(Code change snippets)
-=-=-

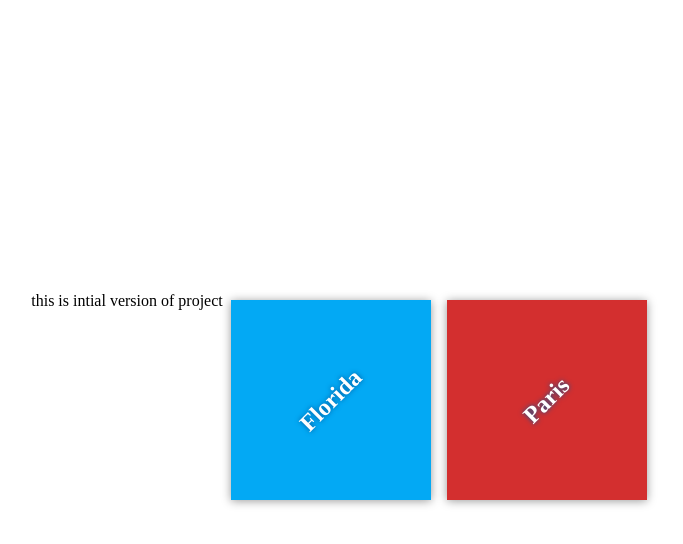
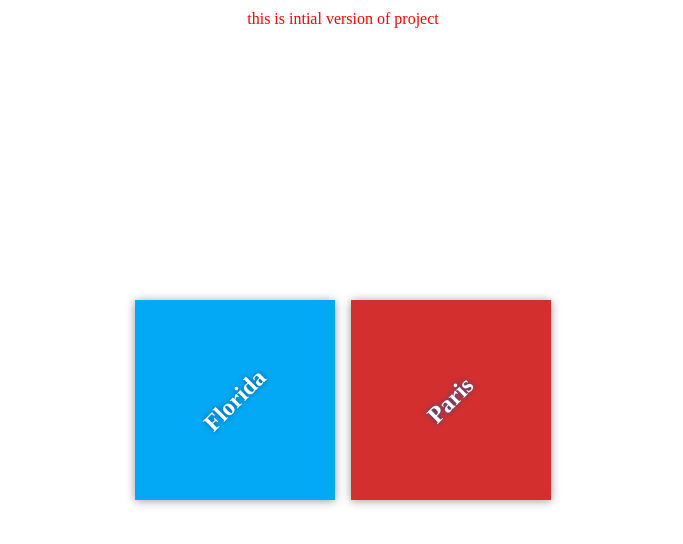
Before and after one commit to omarfesal/my-travel-plans, a plain HTML site: page index.html in a window 1280 px wide. Shown: the whole page, without its empty margins (297-980 px from the left). Drawn offline with Linux system fonts and the light colour scheme.

Commit message:
styling title of project

```diff
--- a/css/app.css
+++ b/css/app.css
@@ -53,3 +53,11 @@ h2 {
 #paris {
     background-color: #d32f2f;
 }
+
+.title{
+    color: red;
+    display: block;
+    margin: 0 auto;
+    position: absolute;
+    top: 10px;
+}
--- a/index.html
+++ b/index.html
@@ -10,7 +10,7 @@
 
     <div class="container">
         <div class="destination-container">
-            <div>this is intial version of project</div>
+            <div class="title">this is intial version of project</div>
             <div class="destination" id="florida">
                 <h2>Florida</h2>
             </div>
```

-=-=-

Return the lines above exactly; the images are not part of the copy.

Problem solution:
Before and after one commit to omarfesal/my-travel-plans, a plain HTML site: page index.html in a window 1280 px wide. Shown: the whole page, without its empty margins (297-980 px from the left). Drawn offline with Linux system fonts and the light colour scheme.

Commit message:
styling title of project

```diff
--- a/css/app.css
+++ b/css/app.css
@@ -53,3 +53,11 @@ h2 {
 #paris {
     background-color: #d32f2f;
 }
+
+.title{
+    color: red;
+    display: block;
+    margin: 0 auto;
+    position: absolute;
+    top: 10px;
+}
--- a/index.html
+++ b/index.html
@@ -10,7 +10,7 @@
 
     <div class="container">
         <div class="destination-container">
-            <div>this is intial version of project</div>
+            <div class="title">this is intial version of project</div>
             <div class="destination" id="florida">
                 <h2>Florida</h2>
             </div>
```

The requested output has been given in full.